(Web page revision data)
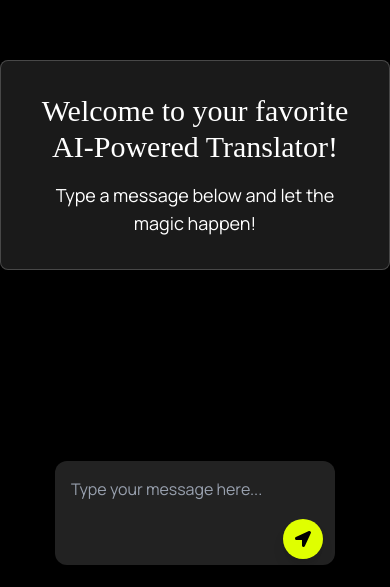
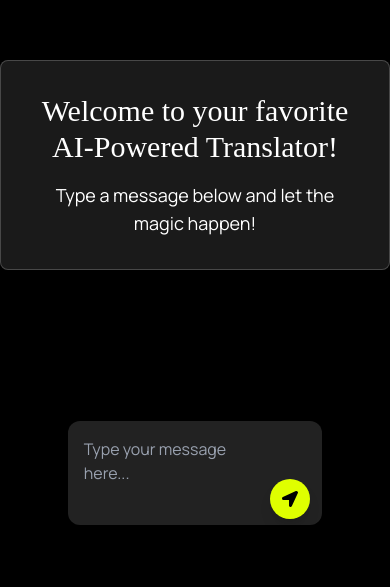
Before and after one commit to Ghravitee/stage-3-hng-ai-powered-text, a React (Vite) app: page / in a window 390 px wide. Shown: the part 257-844 px from the top of the page. Built offline with nearby package versions, Linux system fonts and the light colour scheme; a web font is replaced by a local one.

Commit message:
Make responsive for mobile

```diff
--- a/src/App.jsx
+++ b/src/App.jsx
@@ -128,7 +128,7 @@ export default function App() {
   };
 
   return (
-    <div className="h-screen flex">
+    <div className="h-screen flex px-4 pb-10">
       <div className="flex-1 flex flex-col overflow-x-hidden">
         {showModal && (
           <div className="fixed inset-0 bg-black bg-opacity-60 flex justify-center items-center">
--- a/src/components/LanguageSelector.jsx
+++ b/src/components/LanguageSelector.jsx
@@ -40,7 +40,7 @@ export default function LanguageSelector({ message, updateMessage }) {
 
   return (
     <div className="mt-2 flex flex-col gap-2 relative">
-      <div className="flex items-center gap-2">
+      <div className="flex flex-col md:flex-row items-center gap-2">
         <select
           className="p-1 border rounded bg-black text-white"
           value={selectedLang}
```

• [Activity]:
The answer should be the records above, unchanged, with the pictures omitted.

• [Solution to this task]:
Before and after one commit to Ghravitee/stage-3-hng-ai-powered-text, a React (Vite) app: page / in a window 390 px wide. Shown: the part 257-844 px from the top of the page. Built offline with nearby package versions, Linux system fonts and the light colour scheme; a web font is replaced by a local one.

Commit message:
Make responsive for mobile

```diff
--- a/src/App.jsx
+++ b/src/App.jsx
@@ -128,7 +128,7 @@ export default function App() {
   };
 
   return (
-    <div className="h-screen flex">
+    <div className="h-screen flex px-4 pb-10">
       <div className="flex-1 flex flex-col overflow-x-hidden">
         {showModal && (
           <div className="fixed inset-0 bg-black bg-opacity-60 flex justify-center items-center">
--- a/src/components/LanguageSelector.jsx
+++ b/src/components/LanguageSelector.jsx
@@ -40,7 +40,7 @@ export default function LanguageSelector({ message, updateMessage }) {
 
   return (
     <div className="mt-2 flex flex-col gap-2 relative">
-      <div className="flex items-center gap-2">
+      <div className="flex flex-col md:flex-row items-center gap-2">
         <select
           className="p-1 border rounded bg-black text-white"
           value={selectedLang}
```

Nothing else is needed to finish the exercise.